[Task statement] Leave out the images and return all the data word for word.

[Exercise inputs]

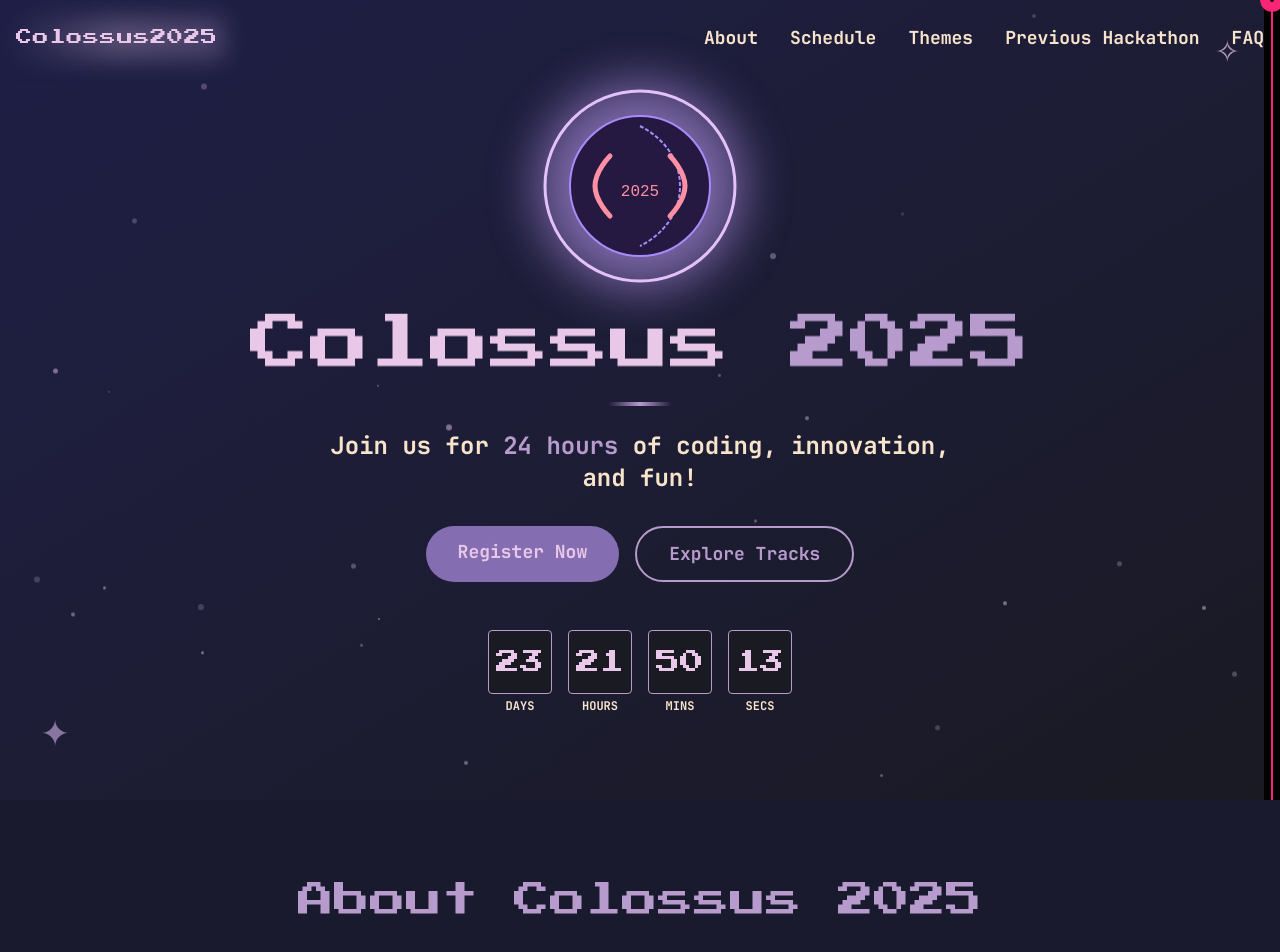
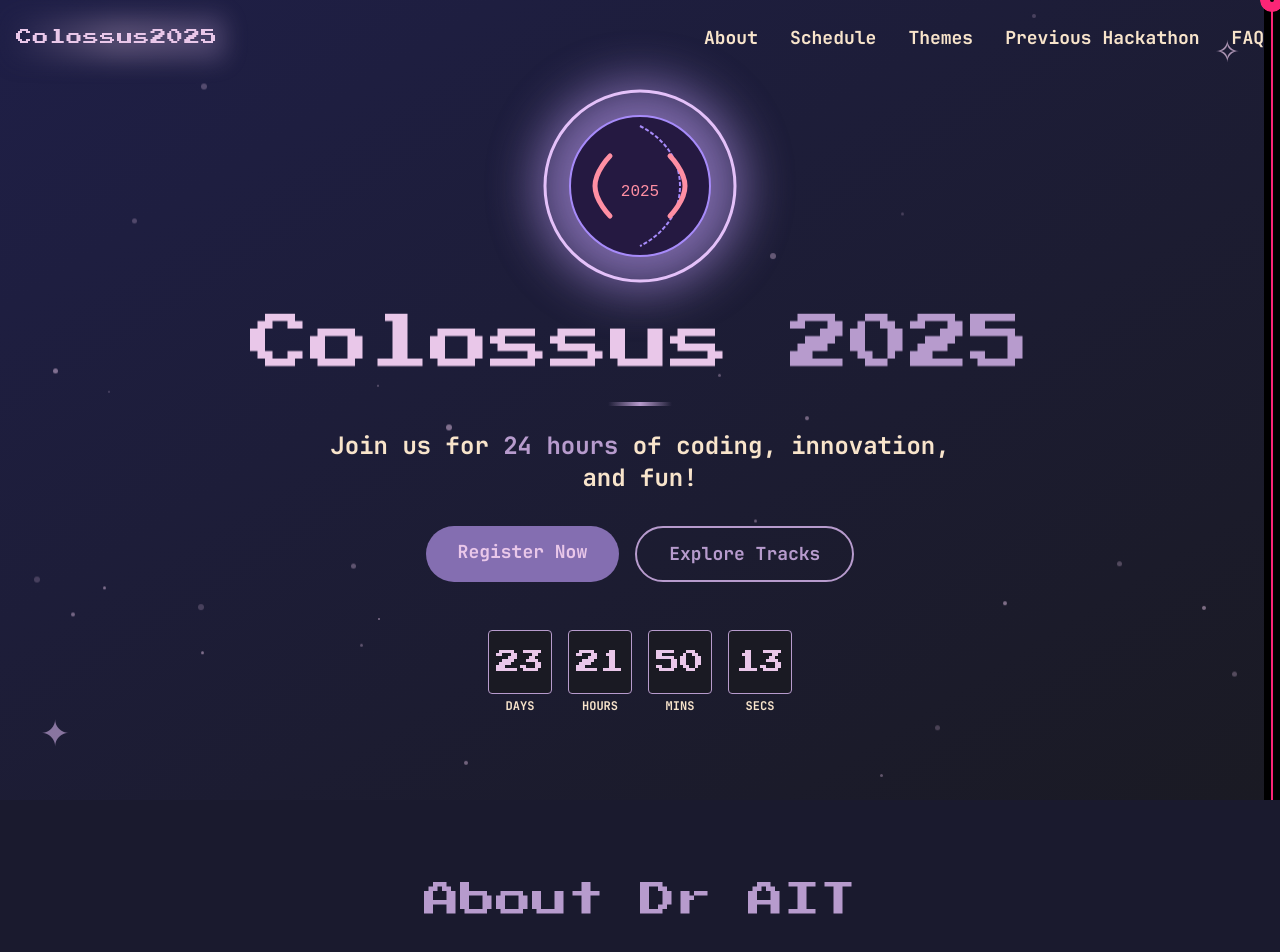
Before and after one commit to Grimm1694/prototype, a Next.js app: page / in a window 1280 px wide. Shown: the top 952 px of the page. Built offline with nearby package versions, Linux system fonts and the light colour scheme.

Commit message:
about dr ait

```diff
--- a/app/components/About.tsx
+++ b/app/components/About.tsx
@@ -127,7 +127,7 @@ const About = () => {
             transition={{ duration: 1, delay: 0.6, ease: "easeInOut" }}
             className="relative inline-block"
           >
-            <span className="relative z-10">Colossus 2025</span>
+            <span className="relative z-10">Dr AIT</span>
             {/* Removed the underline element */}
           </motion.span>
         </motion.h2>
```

[Exercise answer]
Before and after one commit to Grimm1694/prototype, a Next.js app: page / in a window 1280 px wide. Shown: the top 952 px of the page. Built offline with nearby package versions, Linux system fonts and the light colour scheme.

Commit message:
about dr ait

```diff
--- a/app/components/About.tsx
+++ b/app/components/About.tsx
@@ -127,7 +127,7 @@ const About = () => {
             transition={{ duration: 1, delay: 0.6, ease: "easeInOut" }}
             className="relative inline-block"
           >
-            <span className="relative z-10">Colossus 2025</span>
+            <span className="relative z-10">Dr AIT</span>
             {/* Removed the underline element */}
           </motion.span>
         </motion.h2>
```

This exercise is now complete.